On Friday, November 10, 2011, Angola marked its 36th Independence Day since the proclamation of independence, November 10, 1975. It’s a few days later but better way to acknowledge the day than to focus on … Angola asylum seekers? By and large, the Western media paid no attention to Angola on Friday, but then again what else is new.
The great exception was Radio Netherlands Worldwide, which sported a piece entitled, “The `Mauros’ who could not stay.” `Mauro’ is Mauro Manuel, an 18 year-old Angolan lad who was recently informed he could stay in the Netherlands, where he’s lived, with a foster family, for the last eight years. Mauro wasn’t given asylum, but, on Tuesday last week, he was allowed a reprieve. The Dutch Parliament gave him a student visa. What happens next is up in the air.
The “other `Mauros’” are women.

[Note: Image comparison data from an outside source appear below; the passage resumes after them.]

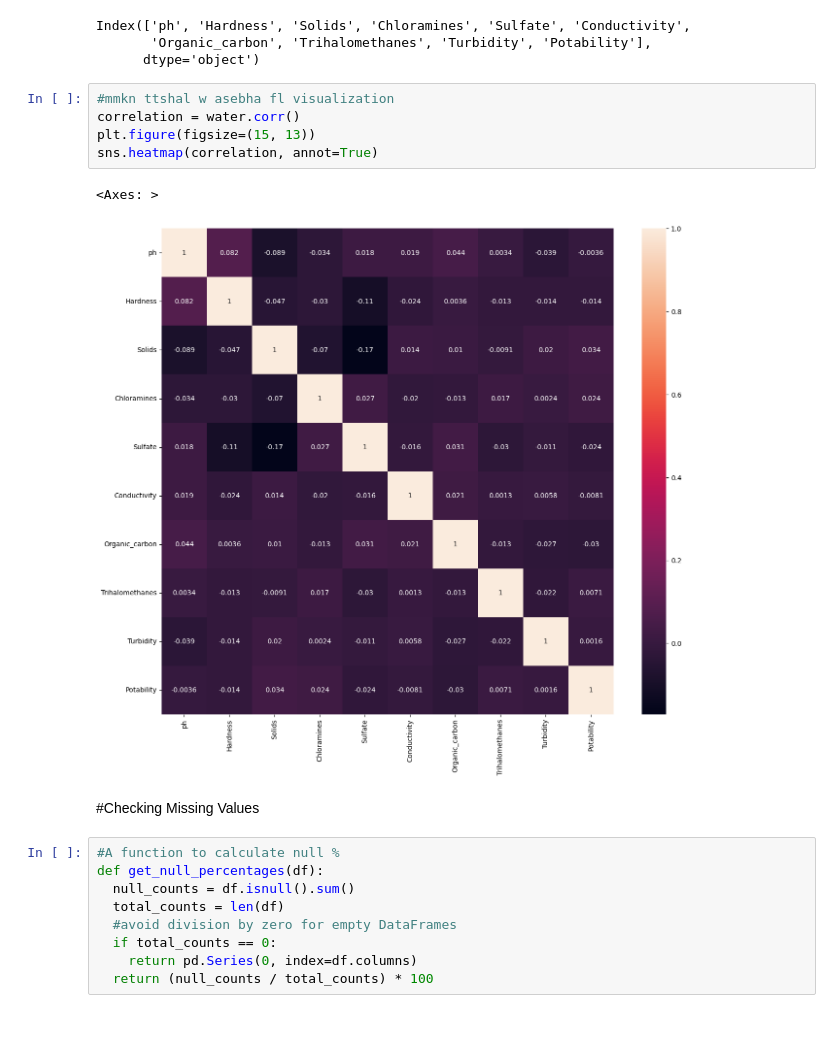
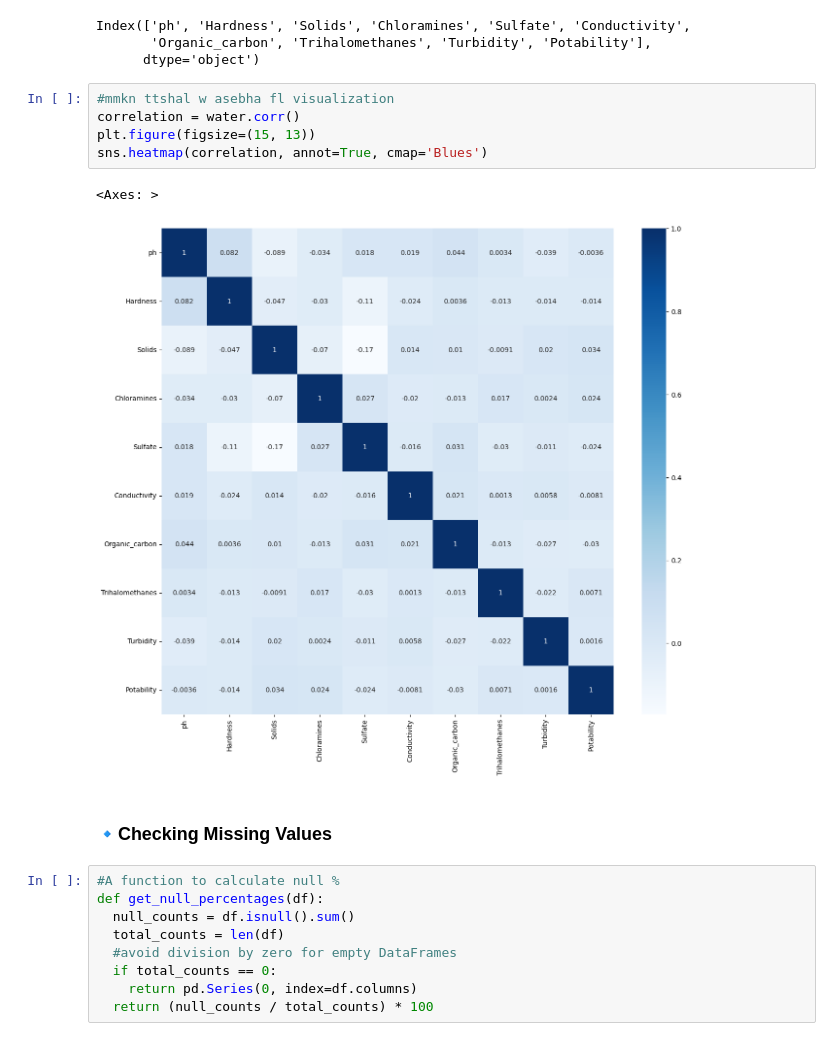
Before and after one commit to rahma-khattab/water-potability-prediction-system, a Jupyter notebook: Water_Potability.ipynb, the cells around one changed output. Saved outputs shown, nothing was run; the diff lists cells and outputs as text.

Commit message:
Added some graphs, and changed notebook.

```diff
--- a/Water_Potability.ipynb
+++ b/Water_Potability.ipynb
@@ -94,13 +92,13 @@ Index(['ph', 'Hardness', 'Solids', 'Chloramines', 'Sulfate', 'Conductivity',
 # %%
 #mmkn ttshal w asebha fl visualization
 correlation = water.corr()
 plt.figure(figsize=(15, 13))
-sns.heatmap(correlation, annot=True)
+sns.heatmap(correlation, annot=True, cmap='Blues')
 # %% [output]
 <Axes: >
-[figure, old version]
+[figure, new version]
 # %% [markdown]
-#Checking Missing Values
+### 🔹Checking Missing Values
 # %%
 #A function to calculate null %
 def get_null_percentages(df):
```
Also changed, not shown: parts of 59 cells of this notebook, 14 other files.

Amalia is 17, Tucha is 19. Their father was killed, for political activities, and the older sister was raped. That’s when they fled Angola. They lived in the Netherlands for five years. Then, they were denied asylum and, after five years, shipped back to Angola. No matter that Amalia was 16 at the time, a minor. No matter that no one knows where their relatives are or even if they are. A year on, they still don’t know if their mother is dead or alive.
“At the other end of the scale”, according to RNI, is Engracia. 33 years old. Completed her education in the Netherlands, where she lived for 14 years. No political violence. Supported by middle class kin in Angola and the Dutch Refugee Council, who paid for her ticket back and gave her 2000 euros.
So that’s the RNI Angola Scale: weeping, terrorized, impoverished failed asylum seeking girl, on one end; successful, entrepreneurial woman, on the other. On one end, desperately poor and with no apparent means of securing income; on the other, `gifted’ handsomely, as a `returning refugee’, by the largesse of Europe.
Really? That’s the scale?
What about all those other women in Angola? What about the ones who organize, struggle, and keep on keeping on?
Women like Teresa Quarta, chairwoman of the Association of Angolan Women and Sports (AMUD), who argued this week that women athletes is all fine and well, but Angola needs to attend to developing and supporting women sports managers. What about women like primary school Maria Emelia and Rosa Florinda, women who don’t deny that things are tough, that classes are overcrowded, that the country lacks sufficient numbers of trained teachers, that too many children are too hungry. Women teachers, across the country, who keep teaching, keep pushing, keep pulling. Factory workers, farmers and farm workers, nurses and doctors, women. Ordinary women. Women not defined by their encounter with the European state. Women defined as simply Angolan.
When they look for a model, when they look for a Queen, for example, they need not look to Queen Beatrix, of the Netherlands, nor to her mother, Queen Juliana. Instead, they could look closer to home. They could look to Queen Nzinga, Nzinga the Warrior Queen of the Ndongo and Matamba, that woman who overcame local structures, who defied and often defeated the Portuguese, who almost single handedly created a new state. Nzinga was not a saint, was not some pure or ideal woman. She cut deals. She allied with the Dutch against the Portuguese. She provided safe haven for runaway slaves while at the same time engaging in the slave trade. That’s life. “It’s complicated.”
Nzinga was not a heroine nor is she an icon. She was a leader. Nzinga led in war, peace, commerce, politics, and life. Nzinga was an Angolan woman who led Angolans into action. Nzinga was an Angolan woman, who presaged not only Angola’s national independence but also its national autonomy. Include her and her descendants into the narratives and `scales’ of Angola.